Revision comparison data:
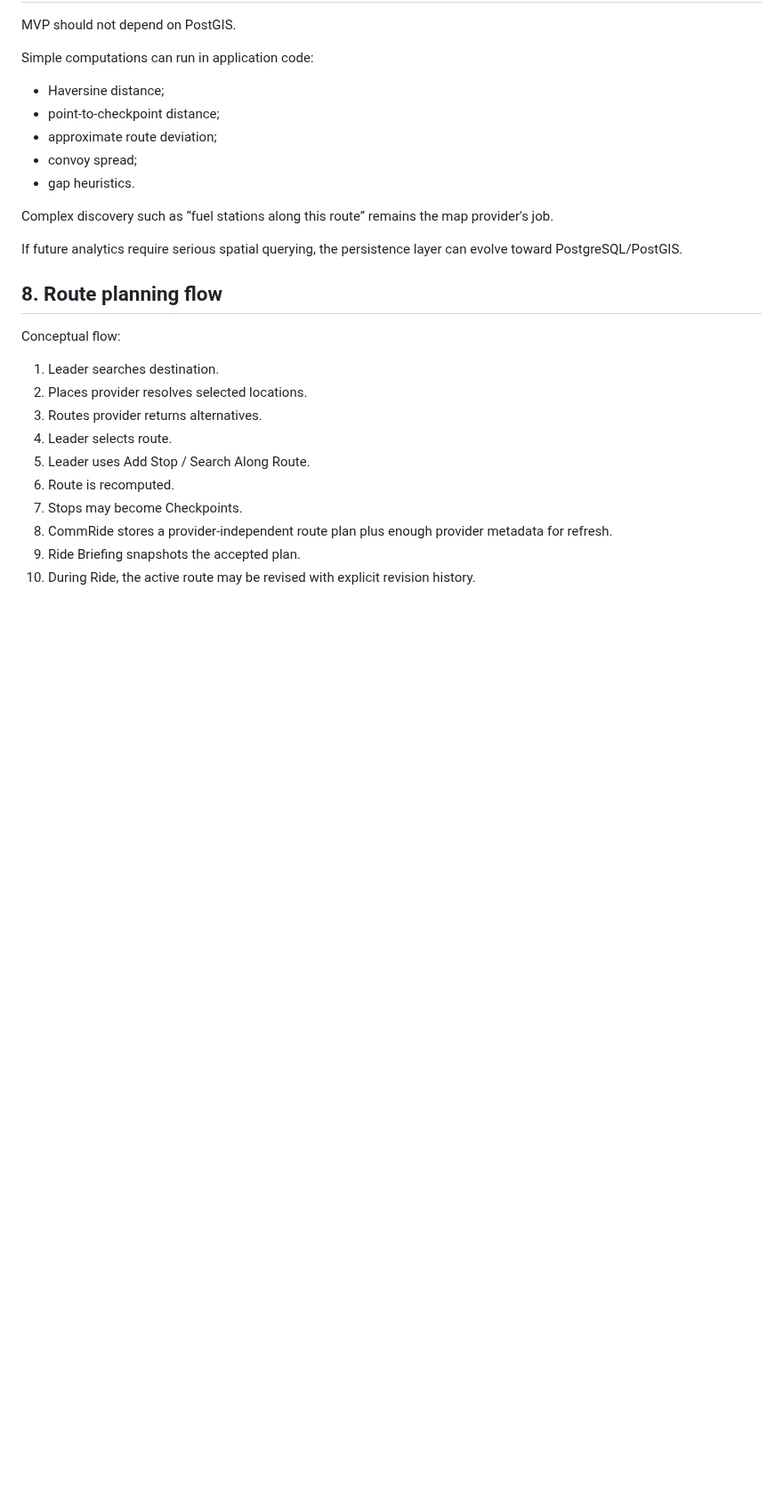
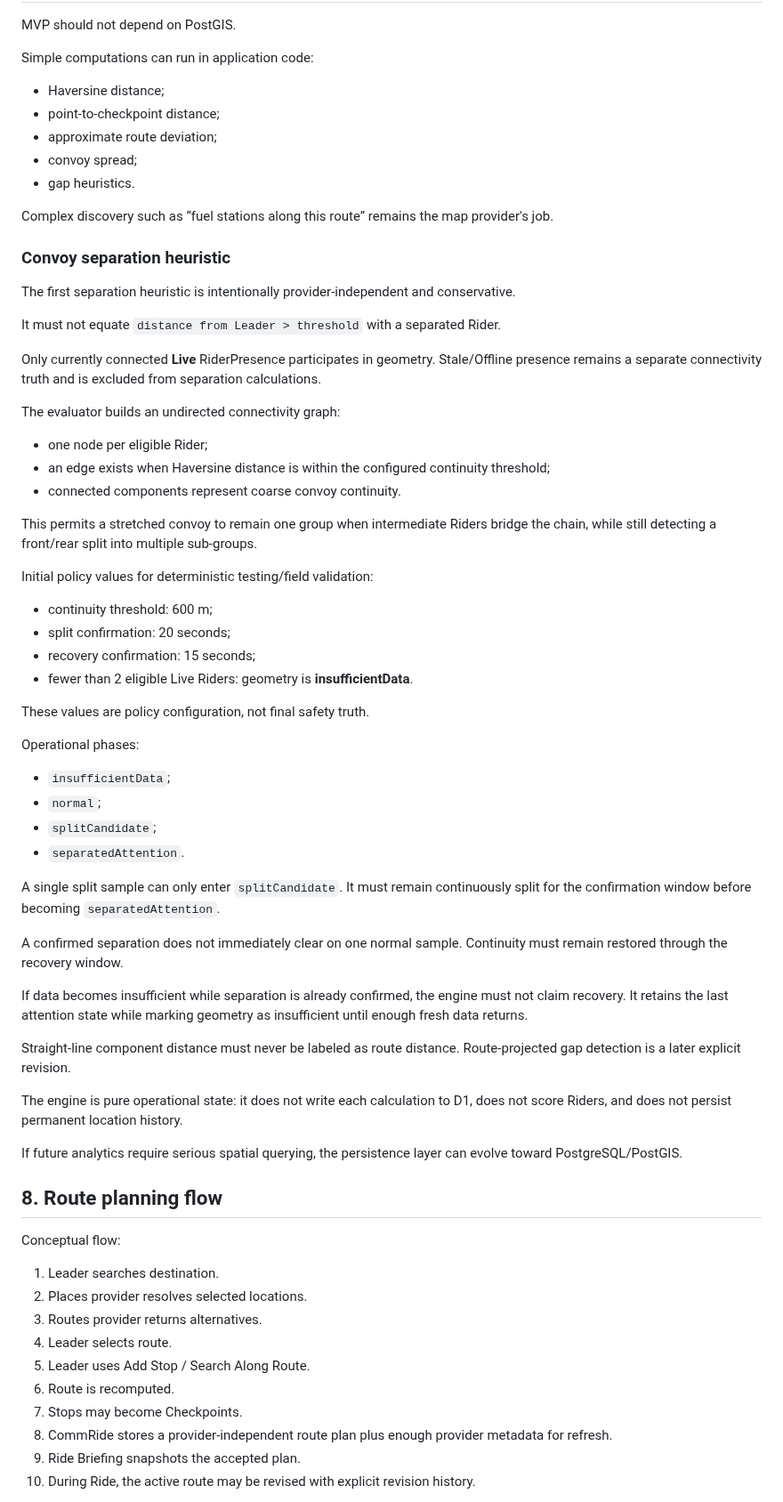
Before and after one commit to imadjinasi/commride, a Markdown page: docs/technical-architecture.md, the part around the change. Shown at 89% size. Drawn GitHub-style; blank space fills up the shorter version.

Commit message:
docs(separation): define conservative graph and hysteresis policy

```diff
--- a/docs/technical-architecture.md
+++ b/docs/technical-architecture.md
@@ -309,6 +309,61 @@ Simple computations can run in application code:
 
 Complex discovery such as “fuel stations along this route” remains the map provider's job.
 
+### Convoy separation heuristic
+
+The first separation heuristic is intentionally provider-independent and
+conservative.
+
+It must not equate `distance from Leader > threshold` with a separated Rider.
+
+Only currently connected **Live** RiderPresence participates in geometry.
+Stale/Offline presence remains a separate connectivity truth and is excluded
+from separation calculations.
+
+The evaluator builds an undirected connectivity graph:
+
+- one node per eligible Rider;
+- an edge exists when Haversine distance is within the configured continuity
+  threshold;
+- connected components represent coarse convoy continuity.
+
+This permits a stretched convoy to remain one group when intermediate Riders
+bridge the chain, while still detecting a front/rear split into multiple
+sub-groups.
+
+Initial policy values for deterministic testing/field validation:
+
+- continuity threshold: 600 m;
+- split confirmation: 20 seconds;
+- recovery confirmation: 15 seconds;
+- fewer than 2 eligible Live Riders: geometry is **insufficientData**.
+
+These values are policy configuration, not final safety truth.
+
+Operational phases:
+
+- `insufficientData`;
+- `normal`;
+- `splitCandidate`;
+- `separatedAttention`.
+
+A single split sample can only enter `splitCandidate`. It must remain
+continuously split for the confirmation window before becoming
+`separatedAttention`.
+
+A confirmed separation does not immediately clear on one normal sample.
+Continuity must remain restored through the recovery window.
+
+If data becomes insufficient while separation is already confirmed, the engine
+must not claim recovery. It retains the last attention state while marking
+geometry as insufficient until enough fresh data returns.
+
+Straight-line component distance must never be labeled as route distance.
+Route-projected gap detection is a later explicit revision.
+
+The engine is pure operational state: it does not write each calculation to D1,
+does not score Riders, and does not persist permanent location history.
+
 If future analytics require serious spatial querying, the persistence layer can evolve toward PostgreSQL/PostGIS.
 
 ## 8. Route planning flow
```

TASK OBJECTIVE:
Set down the records above exactly, leaving out pictures.

SOLUTION TO THIS EXERCISE:
Before and after one commit to imadjinasi/commride, a Markdown page: docs/technical-architecture.md, the part around the change. Shown at 89% size. Drawn GitHub-style; blank space fills up the shorter version.

Commit message:
docs(separation): define conservative graph and hysteresis policy

```diff
--- a/docs/technical-architecture.md
+++ b/docs/technical-architecture.md
@@ -309,6 +309,61 @@ Simple computations can run in application code:
 
 Complex discovery such as “fuel stations along this route” remains the map provider's job.
 
+### Convoy separation heuristic
+
+The first separation heuristic is intentionally provider-independent and
+conservative.
+
+It must not equate `distance from Leader > threshold` with a separated Rider.
+
+Only currently connected **Live** RiderPresence participates in geometry.
+Stale/Offline presence remains a separate connectivity truth and is excluded
+from separation calculations.
+
+The evaluator builds an undirected connectivity graph:
+
+- one node per eligible Rider;
+- an edge exists when Haversine distance is within the configured continuity
+  threshold;
+- connected components represent coarse convoy continuity.
+
+This permits a stretched convoy to remain one group when intermediate Riders
+bridge the chain, while still detecting a front/rear split into multiple
+sub-groups.
+
+Initial policy values for deterministic testing/field validation:
+
+- continuity threshold: 600 m;
+- split confirmation: 20 seconds;
+- recovery confirmation: 15 seconds;
+- fewer than 2 eligible Live Riders: geometry is **insufficientData**.
+
+These values are policy configuration, not final safety truth.
+
+Operational phases:
+
+- `insufficientData`;
+- `normal`;
+- `splitCandidate`;
+- `separatedAttention`.
+
+A single split sample can only enter `splitCandidate`. It must remain
+continuously split for the confirmation window before becoming
+`separatedAttention`.
+
+A confirmed separation does not immediately clear on one normal sample.
+Continuity must remain restored through the recovery window.
+
+If data becomes insufficient while separation is already confirmed, the engine
+must not claim recovery. It retains the last attention state while marking
+geometry as insufficient until enough fresh data returns.
+
+Straight-line component distance must never be labeled as route distance.
+Route-projected gap detection is a later explicit revision.
+
+The engine is pure operational state: it does not write each calculation to D1,
+does not score Riders, and does not persist permanent location history.
+
 If future analytics require serious spatial querying, the persistence layer can evolve toward PostgreSQL/PostGIS.
 
 ## 8. Route planning flow
```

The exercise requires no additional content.